Seated Twist

The seated twist stretches the hip, thigh and lower back muscles to release pressure on the sciatic nerve. Start on the floor with your legs extended in front of you. If the sciatica is in your left leg, shift your weight to your right buttock and bend both legs with your knees stacked on top of each other. Turn your torso slightly to the left; use your arms for support if necessary. You should feel a stretch in your left hip and buttock. Hold this pose for up to 20 seconds, release and switch to the other side. For a more intense stretch, straighten your right leg, rest your left ankle on your right thigh and touch your left knee to the floor. For a less intense stretch, keep your torso facing forward and lean back slightly.

Kneeling Back Bend

The kneeling back bend extends the back to relieve pressure from a herniated disc and stretch the front of the body. Stand on your knees with your knees hip-width apart and your shins and the tops of your feet flat on the floor. Lean back so that your body makes a 45-degree angle. Reach back and place the fingers of both hands on the heels of your feet. Arch your back slightly and push your chest toward the ceiling. Your body should resemble a triangle. If you are unable to reach your heels, reach for your shins or put your hands on your lower back and arch backward.

Photo Credits:

  • Creatas Images/Creatas/Getty Images
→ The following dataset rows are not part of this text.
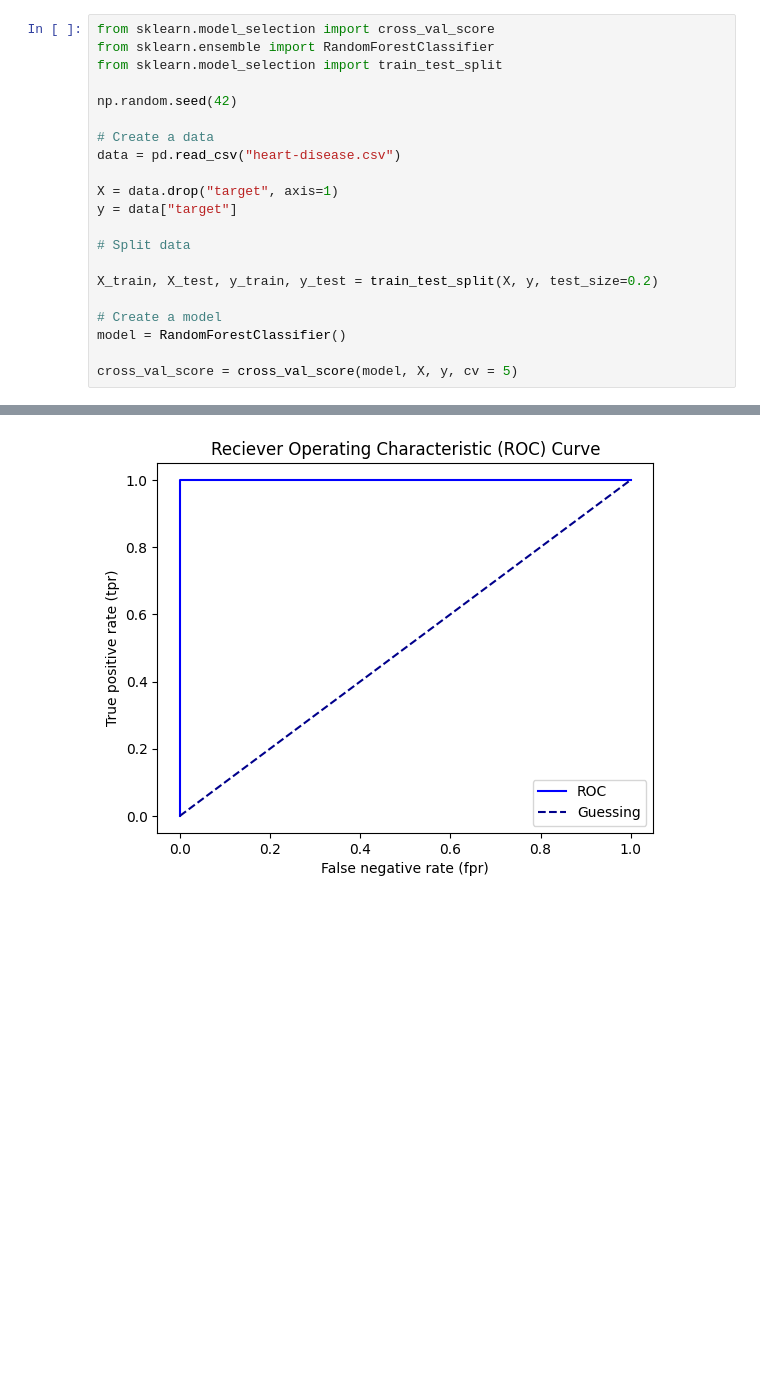
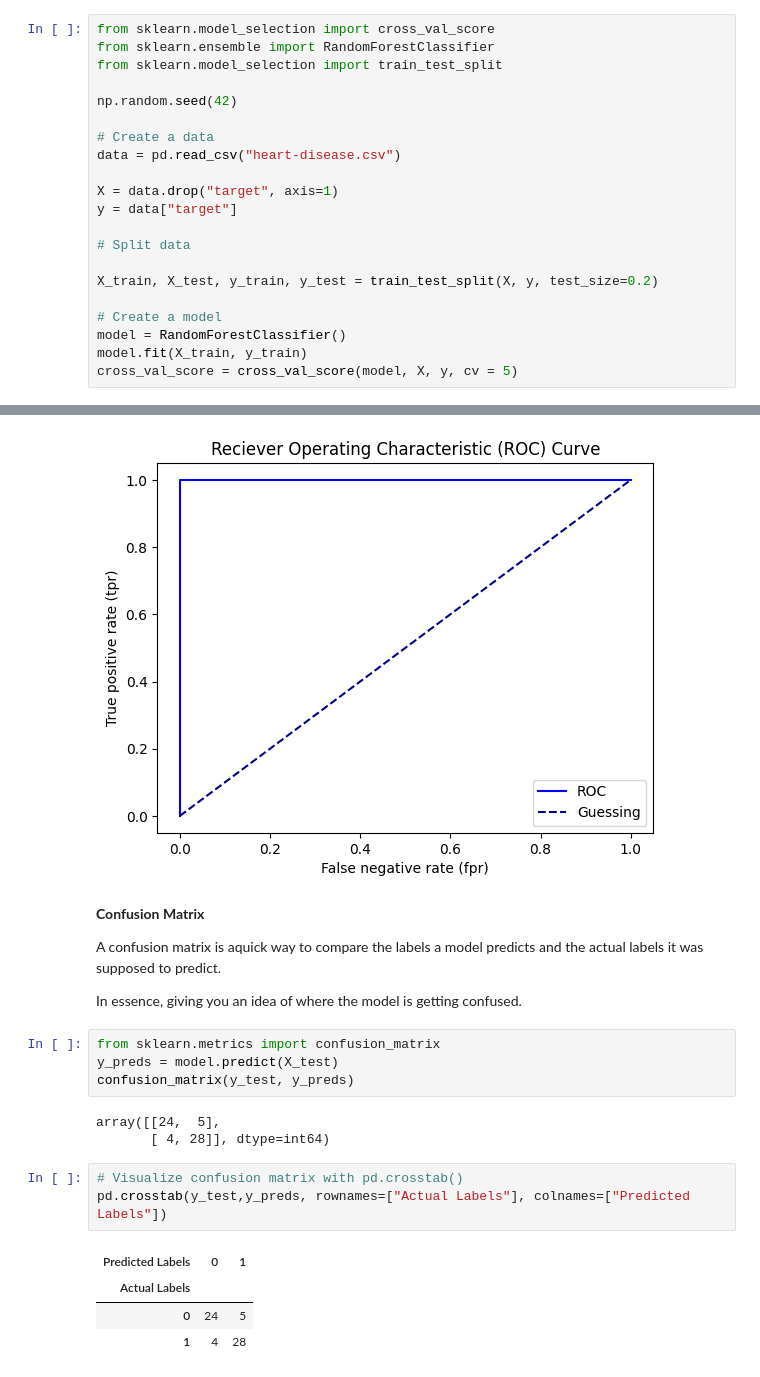
Before and after one commit to necatiiemre/MachineLearningDataScience, a Jupyter notebook: Scikit-learn/introduction-to-scikit-learn.ipynb, the cells around one changed output, grey strips where cells are left out. Saved outputs shown, nothing was run; the diff lists cells and outputs as text; blank space fills up the shorter version.

```diff
--- a/Scikit-learn/introduction-to-scikit-learn.ipynb
+++ b/Scikit-learn/introduction-to-scikit-learn.ipynb
@@ -994,7 +974,7 @@ X_train, X_test, y_train, y_test = train_test_split(X, y, test_size=0.2)
 
 # Create a model
 model = RandomForestClassifier()
-
+model.fit(X_train, y_train)
 cross_val_score = cross_val_score(model, X, y, cv = 5)
 # %%
 np.mean(cross_val_score)
@@ -1061,3 +1041,24 @@ fpr, tpr, thresholds = roc_curve(y_test, y_test)
 plot_roc_curve(fpr, tpr)
 # %% [output]
 [figure]
+# %% [markdown]
+**Confusion Matrix**
+
+A confusion matrix is aquick way to compare the labels a model predicts and the actual labels it was supposed to predict.
+
+In essence, giving you an idea of where the model is getting confused.
+# %%
+from sklearn.metrics import confusion_matrix
+y_preds = model.predict(X_test)
+confusion_matrix(y_test, y_preds)
+# %% [output]
+array([[24,  5],
+       [ 4, 28]], dtype=int64)
+# %%
+# Visualize confusion matrix with pd.crosstab()
+pd.crosstab(y_test,y_preds, rownames=["Actual Labels"], colnames=["Predicted Labels"])
+# %% [output]
+| Predicted Labels | 0 | 1 |
+| Actual Labels |  |  |
+| 0 | 24 | 5 |
+| 1 | 4 | 28 |
```
Also changed, not shown: parts of 17 cells of this notebook.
This article reflects the views of the writer and does not necessarily reflect the views of Jillian Michaels or JillianMichaels.com.